Pressure imbalance in the ear
Everyone has experienced ear pressure – whether in a plane during take-off and landing, when going through a tunnel on the train or when hiking through mountain passes. The problem is also familiar to divers. Normally, this uncomfortable and even painful feeling disappears quickly – usually after swallowing or a really good yawn. However, about one percent of adults suffer from pressure imbalance disorder, where these symptoms persist or result in a permanent sensation of “muffled“ hearing.
Persistent dysfunction needs to be treated
People with pressure imbalance disorder in the ear should consult an ear, nose and throat (ENT) doctor for advice. Your doctor will start by giving you a full ENT examination. The results of this examination will decide a suitable course of treatment. In some cases, the symptoms can be relieved with a new treatment procedure: balloon dilation of the Eustachian tube with a TubaVent®-catheter. If this method is appropriate chosen, your ENT consultant will refer you to a specialist clinic for this minimally-invasive procedure.
A patient reports

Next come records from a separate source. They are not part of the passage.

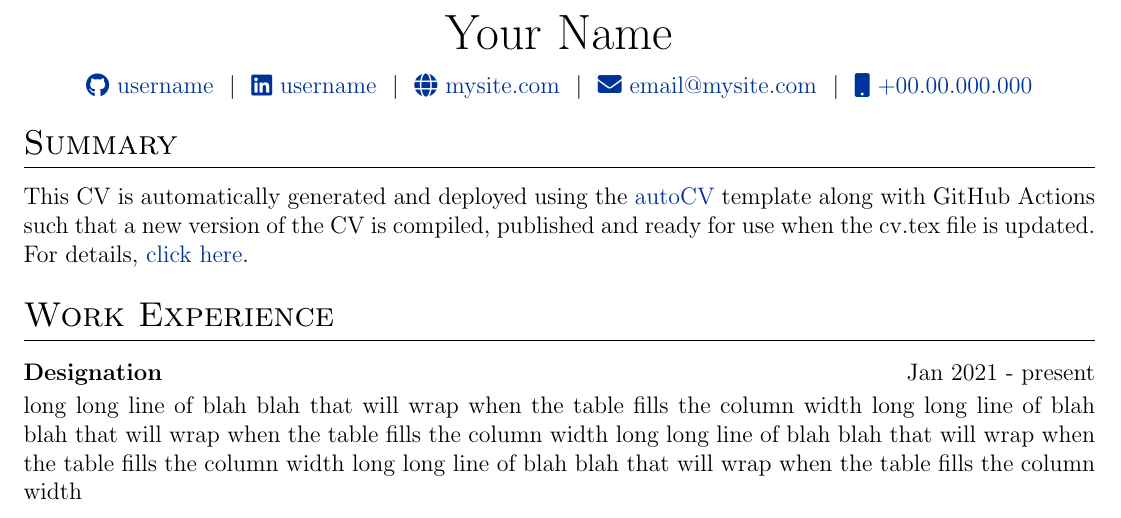
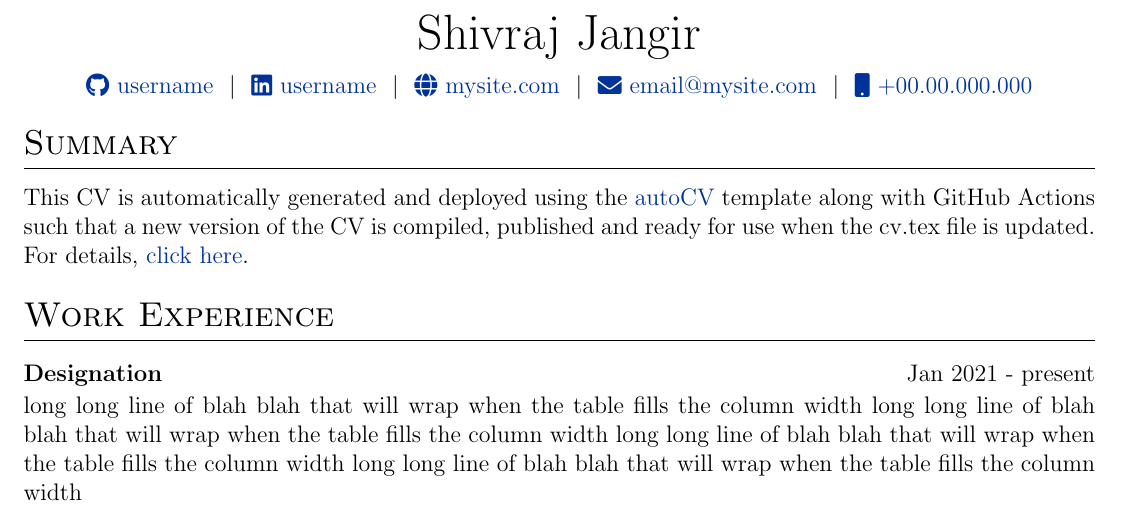
Before and after one commit to shivraj2003/resume, a LaTeX CV (cv.tex): part of the page, cut at the place of the change. Compiled offline with pdfLaTeX.

Commit message:
Update name.tex

```diff
--- a/cv.tex
+++ b/cv.tex
@@ -142,7 +142,7 @@
 % \end{tabularx}
 
 \begin{tabularx}{\linewidth}{@{} C @{}}
-\Huge{Your Name} \\[7.5pt]
+\Huge{Shivraj Jangir} \\[7.5pt]
 \href{https://github.com/username}{\raisebox{-0.05\height}\faGithub\ username} \ $|$ \
 \href{https://linkedin.com/in/username}{\raisebox{-0.05\height}\faLinkedin\ username} \ $|$ \
 \href{https://mysite.com}{\raisebox{-0.05\height}\faGlobe \ mysite.com} \ $|$ \
```
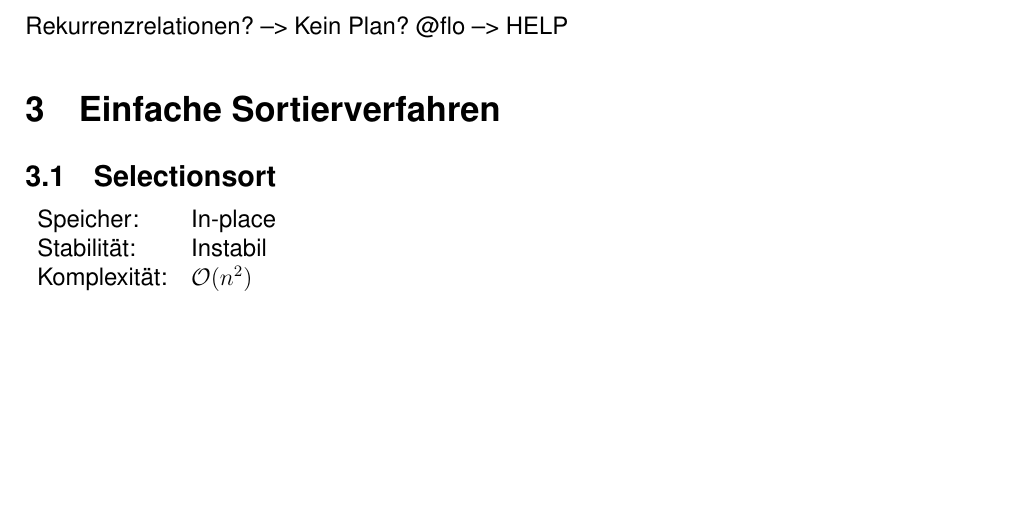
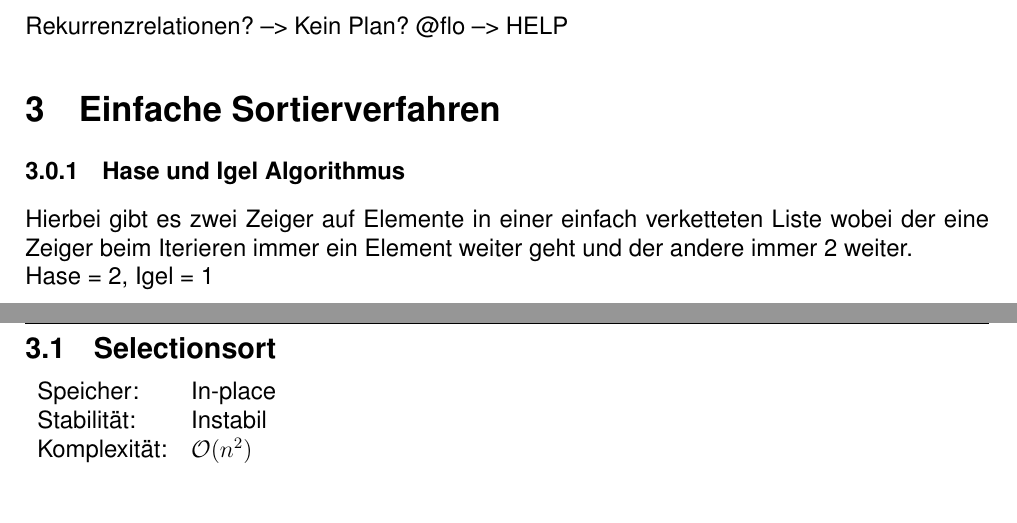
Before and after one commit to RauschRobin/Algorithmen-und-Komplexitaet, a LaTeX document (Algorithmen_und_Komplexitaet.tex): part of page 5 of 16 before the commit and two parts of pages 5 and 6 of 16 after it, the two joined at a grey line, cut so that both start at the same text, the shorter picture padded with empty space. Compiled offline with pdfLaTeX.

Commit message:
hase und igel algorithmus

```diff
--- a/Algorithmen_und_Komplexitaet.tex
+++ b/Algorithmen_und_Komplexitaet.tex
@@ -131,6 +131,11 @@ Bei sehr großen Datensätzen ist das Sortieren sehr teuer. Um dieses Problem zu
 Rekurrenzrelationen? --> Kein Plan? @flo --> HELP
 
 \section{Einfache Sortierverfahren}
+\subsubsection{Hase und Igel Algorithmus}
+Hierbei gibt es zwei Zeiger auf Elemente in einer einfach verketteten Liste wobei der eine Zeiger beim Iterieren immer ein Element weiter geht und der andere immer 2 weiter. \newline
+Hase = 2, Igel = 1
+\newpage
+
 \subsection{Selectionsort}
 \begin{tabularx}{\textwidth}{l l}
 	Speicher: &In-place\\
```
Also changed, not shown: Algorithmen_und_Komplexitaet.pdf.
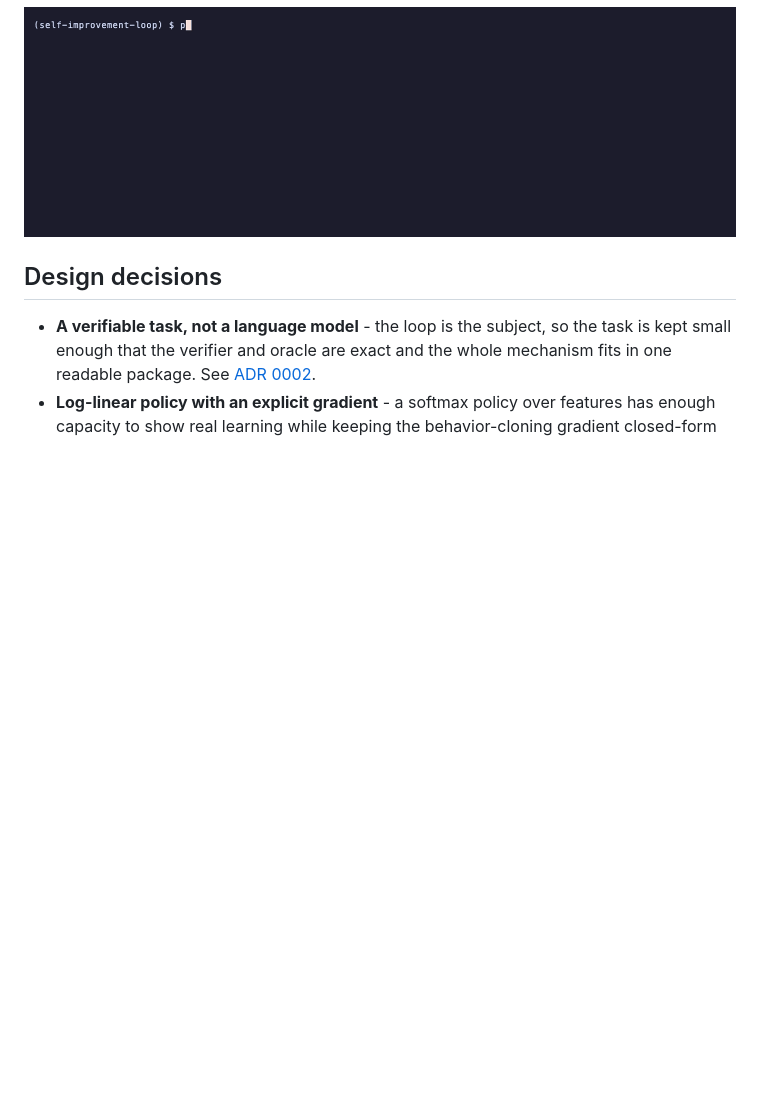
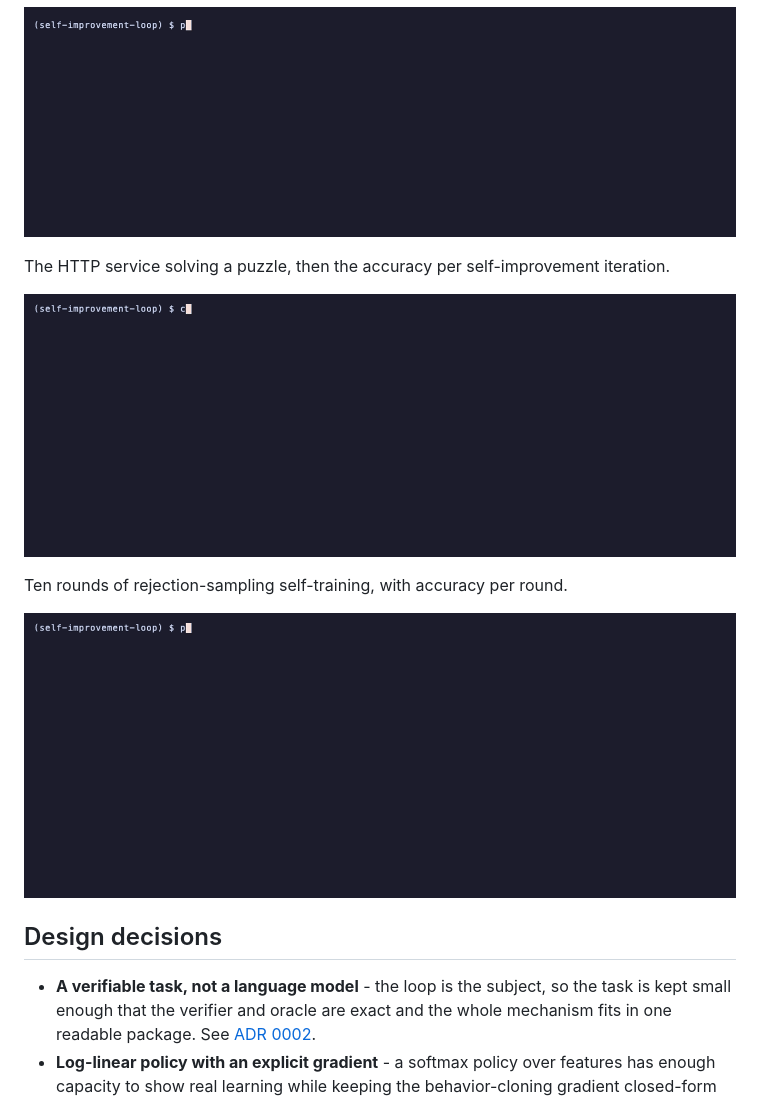
Before and after one commit to adeoluo/self-improvement-loop, a Markdown page: README.md, the part around the change. Rendered like a GitHub page; pictures changed too: docs/demo/http.gif (added), docs/demo/train.gif (added); blank space fills up the shorter version.

Commit message:
docs: recorded demos of the HTTP service and more commands (#2)

```diff
--- a/README.md
+++ b/README.md
@@ -224,6 +224,18 @@ Solving a problem with the verifier, then the evaluation.
   <img src="docs/demo/solve.gif" alt="Solving a problem with the verifier, then the evaluation" width="860">
 </p>
 
+The HTTP service solving a puzzle, then the accuracy per self-improvement iteration.
+
+<p align="center">
+  <img src="docs/demo/http.gif" alt="The HTTP service solving a puzzle, then the accuracy per self-improvement iteration" width="860">
+</p>
+
+Ten rounds of rejection-sampling self-training, with accuracy per round.
+
+<p align="center">
+  <img src="docs/demo/train.gif" alt="Ten rounds of rejection-sampling self-training, with accuracy per round" width="860">
+</p>
+
 ## Design decisions
 
 - **A verifiable task, not a language model** - the loop is the subject, so the task is kept
```
Also changed, not shown: 2 other files.
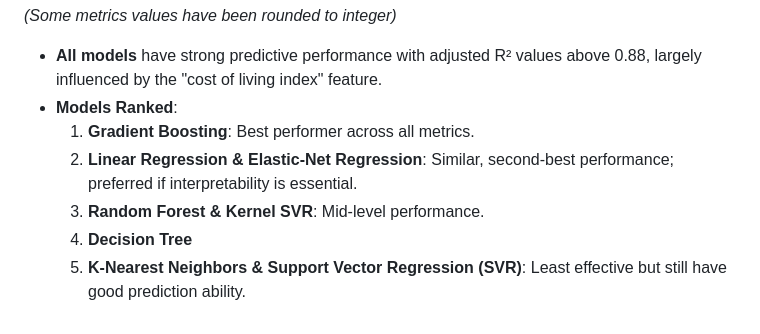
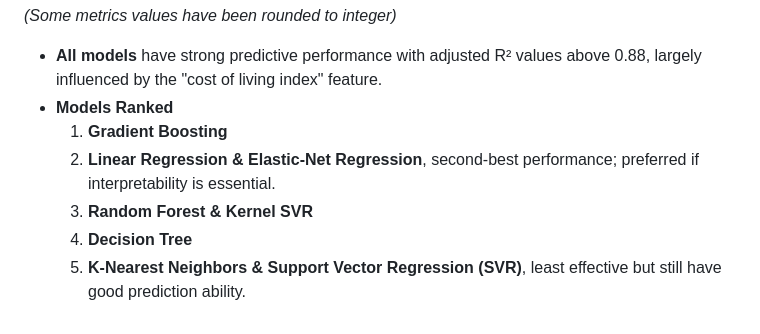
Before and after one commit to jhuang678/WA_House_Price_Predictor, a Markdown page: README.md, the part around the change. Drawn GitHub-style.

```diff
--- a/README.md
+++ b/README.md
@@ -123,9 +123,9 @@ The models used worked well, especially Linear Regression, which had the best sc
 *(Some metrics values have been rounded to integer)*
 
 - **All models** have strong predictive performance with adjusted R² values above 0.88, largely influenced by the "cost of living index" feature.
-- **Models Ranked**:
-  1. **Gradient Boosting**: Best performer across all metrics.
-  2. **Linear Regression & Elastic-Net Regression**: Similar, second-best performance; preferred if interpretability is essential.
-  3. **Random Forest & Kernel SVR**: Mid-level performance.
+- **Models Ranked**
+  1. **Gradient Boosting**
+  2. **Linear Regression & Elastic-Net Regression**, second-best performance; preferred if interpretability is essential.
+  3. **Random Forest & Kernel SVR**
   4. **Decision Tree**
-  5. **K-Nearest Neighbors & Support Vector Regression (SVR)**: Least effective but still have good prediction ability.
+  5. **K-Nearest Neighbors & Support Vector Regression (SVR)**, least effective but still have good prediction ability.
```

Learn from a patient about her problems with ear pressure, the limitations in her professional and everyday life, as well as her experience with balloon dilation. Senior physician Dr. med. Jörg Langer from the AMEOS-Klinikum Halberstadt, Germany, explains the procedure, the risks and the results of this new therapy.